--- Stored items from a collection ---
# # # # #
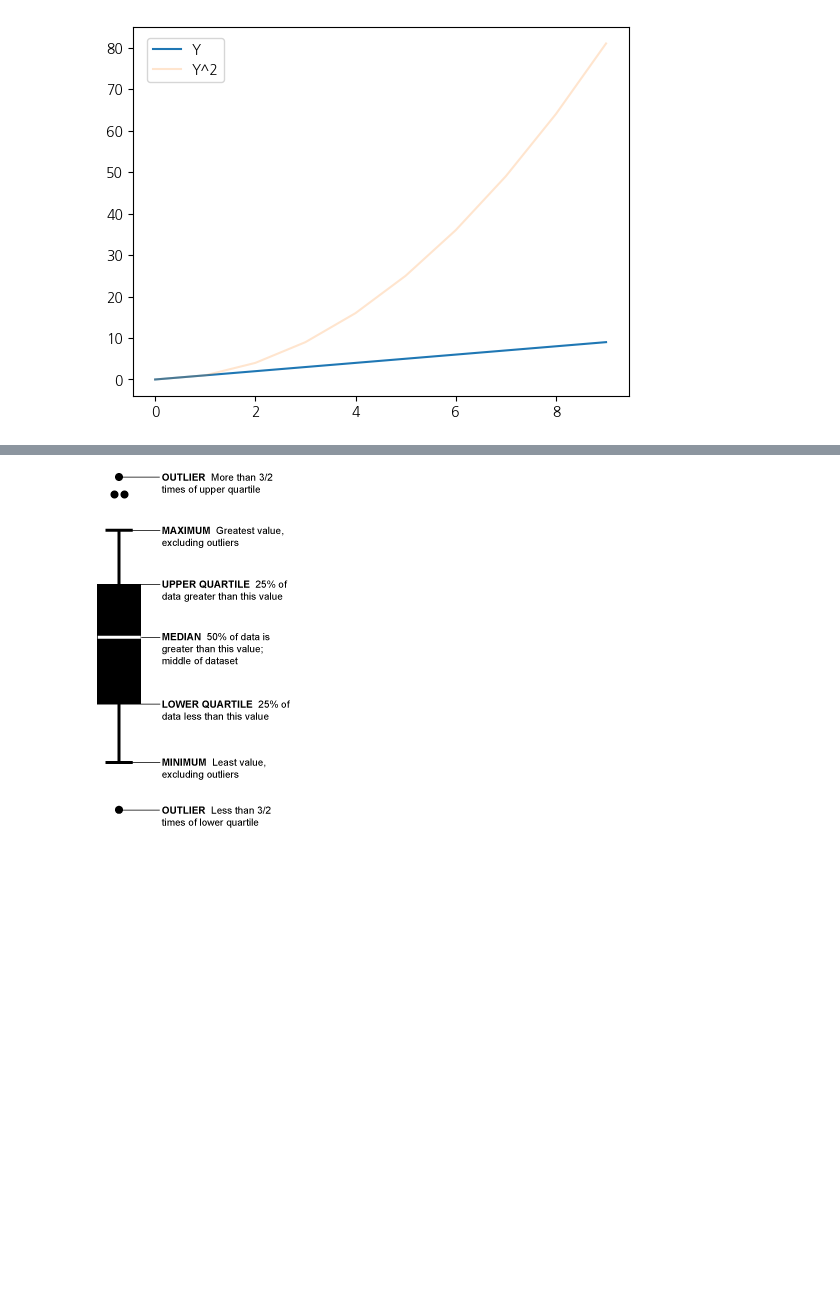
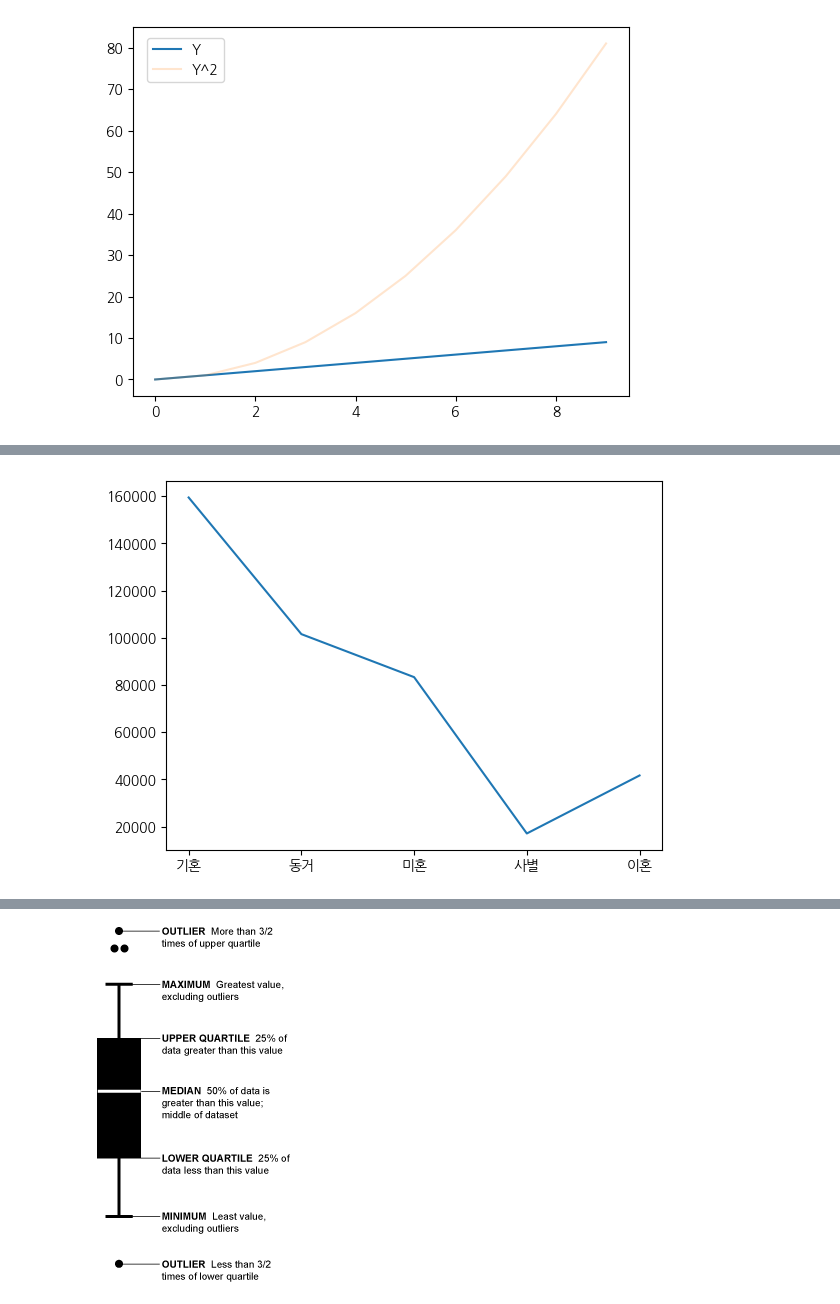
Before and after one commit to koeyhi/TheDaters, a Jupyter notebook: 05_data_visualization/01. matplotlib.ipynb, the cells around one changed output, grey strips where cells are left out. Cells and saved outputs as stored; diff of their text form; code cells hidden in the pictures; blank space fills up the shorter version.

```diff
--- a/05_data_visualization/01. matplotlib.ipynb
+++ b/05_data_visualization/01. matplotlib.ipynb
@@ -280,0 +354,8 @@ plt.show()
+# %%
+# 결혼 여부에 따른 고객 와인 구매 금액
+tmp = df.groupby("고객_결혼여부")["고객_와인_구매금액"].sum()
+fig, ax = plt.subplots()
+ax.plot(tmp.index, tmp)
+plt.show()
+# %% [output]
+[figure, added]
```
Also changed, not shown: parts of 41 cells of this notebook, 8 other files.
# # # # #
--- THE TASK ---
Your task is to copy every line in the entries that holds the string "output".

--- WRITTEN RESPONSE ---
Before and after one commit to koeyhi/TheDaters, a Jupyter notebook: 05_data_visualization/01. matplotlib.ipynb, the cells around one changed output, grey strips where cells are left out. Cells and saved outputs as stored; diff of their text form; code cells hidden in the pictures; blank space fills up the shorter version.
+# %% [output]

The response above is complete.